_GOAL OF THE EXERCISE_. Tally the lines in the records below that contain "nhiệm" and return only the result.

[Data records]
━━━━━━━━━━━━━━━━
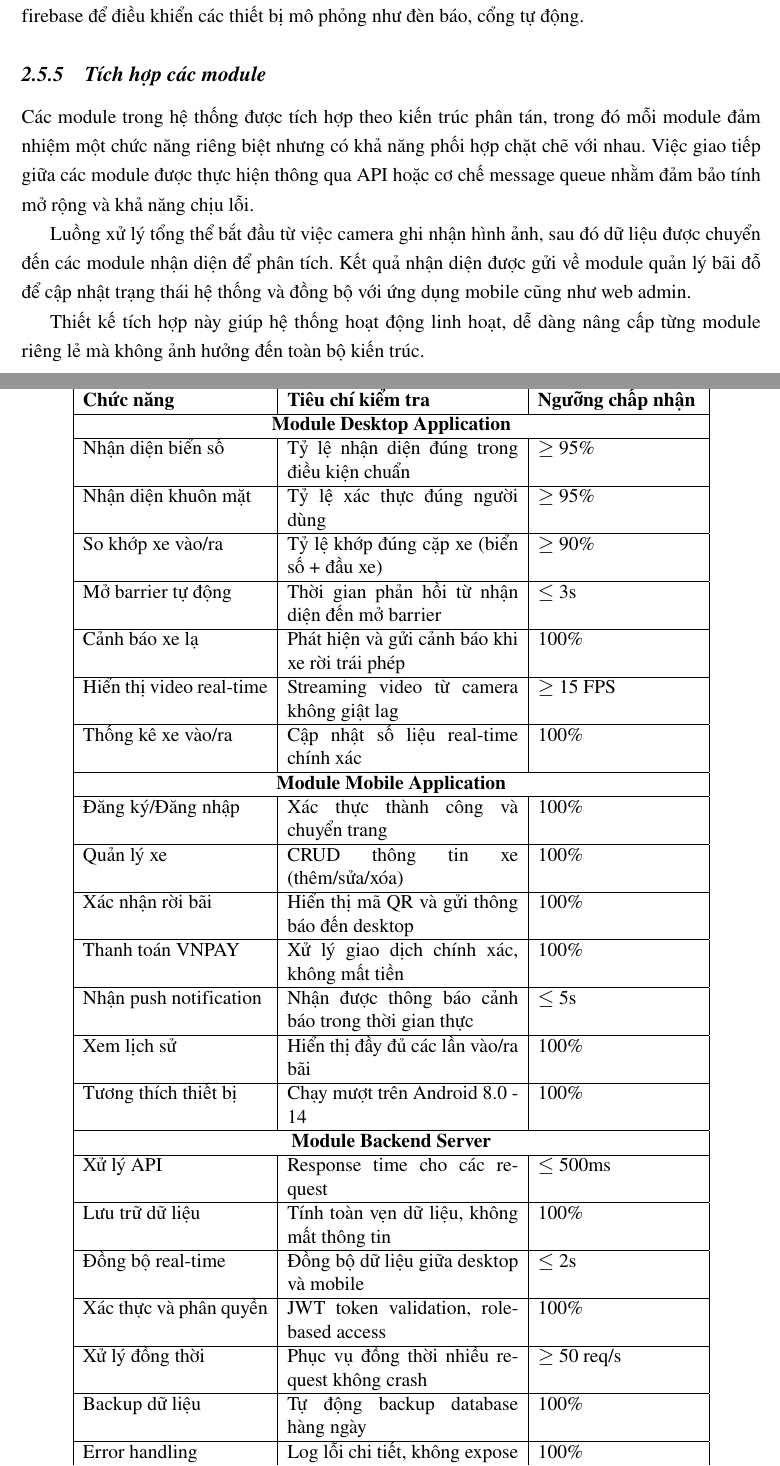
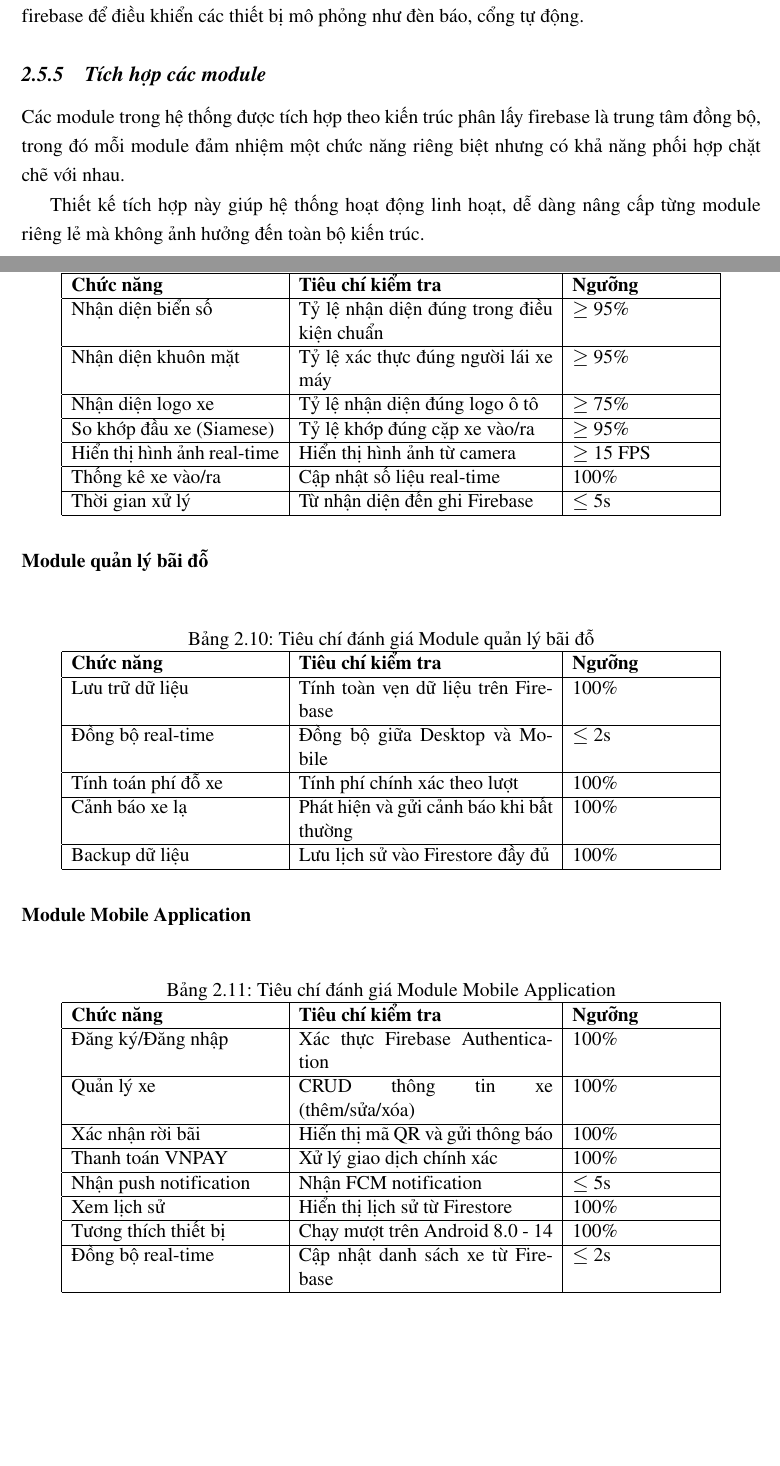
Before and after one commit to Toru2004/PlateVision_Latex, a LaTeX document (main.tex, which reads chapters/main/chapter2/section5.tex, chapters/main/chapter2/section6.tex): two parts of pages 48 and 56 of 61 before the commit and two parts of pages 48 and 57 of 62 after it, joined at a grey line, cut so that both start at the same text, the shorter picture padded with empty space. Compiled offline with pdfLaTeX.

Commit message:
push lai

```diff
--- a/chapters/main/chapter2/section5.tex
+++ b/chapters/main/chapter2/section5.tex
@@ -81,8 +81,6 @@ Về mặt kỹ thuật, ứng dụng mobile giao tiếp với hệ thống back
 Module mô phỏng phần cứng IoT được xây dựng để mô phỏng hoạt động của các thiết bị cảm biến và vi điều khiển trong môi trường thực tế. Module này chịu trách nhiệm nhận dữ liệu từ firebase để điều khiển các thiết bị mô phỏng như đèn báo, cổng tự động.
 
 \subsection{Tích hợp các module}
-Các module trong hệ thống được tích hợp theo kiến trúc phân tán, trong đó mỗi module đảm nhiệm một chức năng riêng biệt nhưng có khả năng phối hợp chặt chẽ với nhau. Việc giao tiếp giữa các module được thực hiện thông qua API hoặc cơ chế message queue nhằm đảm bảo tính mở rộng và khả năng chịu lỗi.
-
-Luồng xử lý tổng thể bắt đầu từ việc camera ghi nhận hình ảnh, sau đó dữ liệu được chuyển đến các module nhận diện để phân tích. Kết quả nhận diện được gửi về module quản lý bãi đỗ để cập nhật trạng thái hệ thống và đồng bộ với ứng dụng mobile cũng như web admin.
+Các module trong hệ thống được tích hợp theo kiến trúc phân lấy firebase là trung tâm đồng bộ, trong đó mỗi module đảm nhiệm một chức năng riêng biệt nhưng có khả năng phối hợp chặt chẽ với nhau.
 
 Thiết kế tích hợp này giúp hệ thống hoạt động linh hoạt, dễ dàng nâng cấp từng module riêng lẻ mà không ảnh hưởng đến toàn bộ kiến trúc.
--- a/chapters/main/chapter2/section6.tex
+++ b/chapters/main/chapter2/section6.tex
@@ -0,0 +1 @@
+\section{Kết quả khảo sát thực tế}
@@ -338,41 +381,76 @@ Các chức năng nghiệp vụ được đánh giá dựa trên khả năng đ
-\label{tab:functional_criteria}
+\caption{Tiêu chí đánh giá Module Camera quét cổng ra/vào}
+\label{tab:criteria_camera}
 \centering
-\begin{tabular}{|p{4cm}|p{5cm}|p{3.5cm}|}
+\begin{tabular}{|p{4.5cm}|p{5.5cm}|p{3cm}|}
 \hline
-\textbf{Chức năng} & \textbf{Tiêu chí kiểm tra} & \textbf{Ngưỡng chấp nhận} \\
-\hline
-\multicolumn{3}{|c|}{\textbf{Module Desktop Application}} \\
+\textbf{Chức năng} & \textbf{Tiêu chí kiểm tra} & \textbf{Ngưỡng} \\
 \hline
 Nhận diện biển số & Tỷ lệ nhận diện đúng trong điều kiện chuẩn & $\geq$ 95\% \\
 \hline
-Nhận diện khuôn mặt & Tỷ lệ xác thực đúng người dùng & $\geq$ 95\% \\
+Nhận diện khuôn mặt & Tỷ lệ xác thực đúng người lái xe máy & $\geq$ 95\% \\
 \hline
-So khớp xe vào/ra & Tỷ lệ khớp đúng cặp xe (biển số + đầu xe) & $\geq$ 90\% \\
+Nhận diện logo xe & Tỷ lệ nhận diện đúng logo ô tô & $\geq$ 75\% \\
 \hline
-Mở barrier tự động & Thời gian phản hồi từ nhận diện đến mở barrier & $\leq$ 3s \\
+So khớp đầu xe (Siamese) & Tỷ lệ khớp đúng cặp xe vào/ra & $\geq$ 95\% \\
 \hline
-Cảnh báo xe lạ & Phát hiện và gửi cảnh báo khi xe rời trái phép & 100\% \\
+Hiển thị hình ảnh real-time & Hiển thị hình ảnh từ camera & $\geq$ 15 FPS \\
 \hline
-Hiển thị video real-time & Streaming video từ camera không giật lag & $\geq$ 15 FPS \\
+Thống kê xe vào/ra & Cập nhật số liệu real-time & 100\% \\
 \hline
-Thống kê xe vào/ra & Cập nhật số liệu real-time chính xác & 100\% \\
+Thời gian xử lý & Từ nhận diện đến ghi Firebase & $\leq$ 5s \\
 \hline
-\multicolumn{3}{|c|}{\textbf{Module Mobile Application}} \\
+\end{tabular}
+\end{table}
+
+\subsubsection{Module quản lý bãi đỗ}
+
+\begin{table}[H]
+\caption{Tiêu chí đánh giá Module quản lý bãi đỗ}
+\label{tab:criteria_management}
+\centering
+\begin{tabular}{|p{4.5cm}|p{5.5cm}|p{3cm}|}
 \hline
-Đăng ký/Đăng nhập & Xác thực thành công và chuyển trang & 100\% \\
+\textbf{Chức năng} & \textbf{Tiêu chí kiểm tra} & \textbf{Ngưỡng} \\
+\hline
+Lưu trữ dữ liệu & Tính toàn vẹn dữ liệu trên Firebase & 100\% \\
+\hline
+Đồng bộ real-time & Đồng bộ giữa Desktop và Mobile & $\leq$ 2s \\
+\hline
+Tính toán phí đỗ xe & Tính phí chính xác theo lượt & 100\% \\
+\hline
+Cảnh báo xe lạ & Phát hiện và gửi cảnh báo khi bất thường & 100\% \\
+
+\hline
+Backup dữ liệu & Lưu lịch sử vào Firestore đầy đủ & 100\% \\
+\hline
+\end{tabular}
+\end{table}
+
+\subsubsection{Module Mobile Application}
+
+\begin{table}[H]
+\caption{Tiêu chí đánh giá Module Mobile Application}
+\label{tab:criteria_mobile}
+\centering
+\begin{tabular}{|p{4.5cm}|p{5.5cm}|p{3cm}|}
+\hline
+\textbf{Chức năng} & \textbf{Tiêu chí kiểm tra} & \textbf{Ngưỡng} \\
+\hline
+Đăng ký/Đăng nhập & Xác thực Firebase Authentication & 100\% \\
 \hline
 Quản lý xe & CRUD thông tin xe (thêm/sửa/xóa) & 100\% \\
 \hline
-Xác nhận rời bãi & Hiển thị mã QR và gửi thông báo đến desktop & 100\% \\
+Xác nhận rời bãi & Hiển thị mã QR và gửi thông báo & 100\% \\
 \hline
-Thanh toán VNPAY & Xử lý giao dịch chính xác, không mất tiền & 100\% \\
+Thanh toán VNPAY & Xử lý giao dịch chính xác & 100\% \\
 \hline
-Nhận push notification & Nhận được thông báo cảnh báo trong thời gian thực & $\leq$ 5s \\
+Nhận push notification & Nhận FCM notification & $\leq$ 5s \\
 \hline
-Xem lịch sử & Hiển thị đầy đủ các lần vào/ra bãi & 100\% \\
+Xem lịch sử & Hiển thị lịch sử từ Firestore & 100\% \\
 \hline
 Tương thích thiết bị & Chạy mượt trên Android 8.0 - 14 & 100\% \\
 \hline
-\multicolumn{3}{|c|}{\textbf{Module Backend Server}} \\
+Đồng bộ real-time & Cập nhật danh sách xe từ Firebase & $\leq$ 2s \\
 \hline
-Xử lý API & Response time cho các request & $\leq$ 500ms \\
+\end{tabular}
+\end{table}
@@ -379,13 +465,5 @@ Xử lý API & Response time cho các request & $\leq$ 500ms \\
 \hline
-Lưu trữ dữ liệu & Tính toàn vẹn dữ liệu, không mất thông tin & 100\% \\
+\textbf{Chức năng} & \textbf{Tiêu chí kiểm tra} & \textbf{Ngưỡng} \\
 \hline
-Đồng bộ real-time & Đồng bộ dữ liệu giữa desktop và mobile & $\leq$ 2s \\
+Kết nối ESP32 - Firebase & Duy trì kết nối WiFi ổn định & $\geq$ 99\% \\
 \hline
-Xác thực và phân quyền & JWT token validation, role-based access & 100\% \\
-\hline
-Xử lý đồng thời & Phục vụ đồng thời nhiều request không crash & $\geq$ 50 req/s \\
-\hline
-Backup dữ liệu & Tự động backup database hàng ngày & 100\% \\
-\hline
-Error handling & Log lỗi chi tiết, không expose sensitive info & 100\% \\
-\hline
@@ -396,5 +470,3 @@ Kết nối ESP32 & Duy trì kết nối WiFi ổn định với server & $\geq$
-Điều khiển Servo & Thời gian phản hồi từ nhận lệnh đến chuyển động & $\leq$ 1s \\
+Điều khiển Servo & Thời gian từ nhận lệnh đến mở barrier & $\leq$ 1s \\
 \hline
 Cảm biến siêu âm & Phát hiện xe trong phạm vi 2-400cm & $\geq$ 95\% \\
-\hline
-Recovery sau mất điện & Tự động kết nối lại khi có điện trở lại & $\leq$ 30s \\
```
Also changed, not shown: graphics/main/chapter2/dv.jpg (added), graphics/main/chapter2/the_xe.jpg (added), chapters/main/chapter2/section6.tex (64 more changed lines), 2 other files.
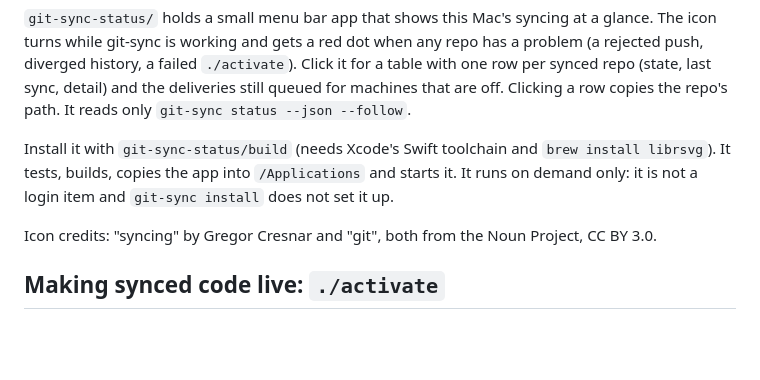
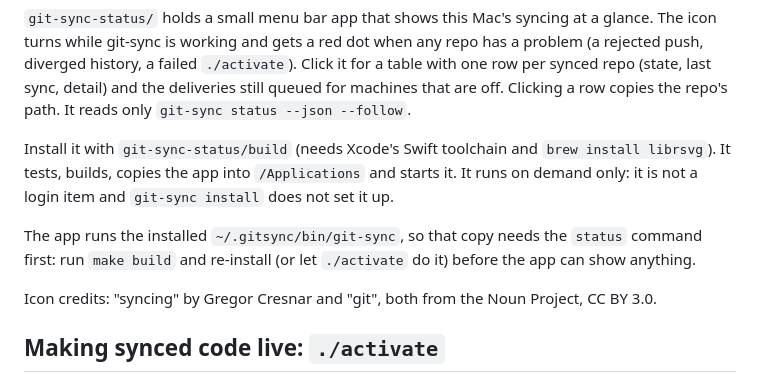
Before and after one commit to grillermo/git-sync, a Markdown page: README.md, the part around the change. GitHub-like rendering; blank space fills up the shorter version.

Commit message:
docs: the menu bar app needs an installed git-sync with status
Co-Authored-By: Claude Sonnet 5.5 <noreply@anthropic.com>

```diff
--- a/README.md
+++ b/README.md
@@ -170,6 +170,10 @@ Install it with `git-sync-status/build` (needs Xcode's Swift toolchain and
 `/Applications` and starts it. It runs on demand only: it is not a login item
 and `git-sync install` does not set it up.
 
+The app runs the installed `~/.gitsync/bin/git-sync`, so that copy needs the
+`status` command first: run `make build` and re-install (or let `./activate`
+do it) before the app can show anything.
+
 Icon credits: "syncing" by Gregor Cresnar and "git", both from the Noun
 Project, CC BY 3.0.
 
```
━━━━━━━━━━━━━━━━
_TASK RESULT_. 3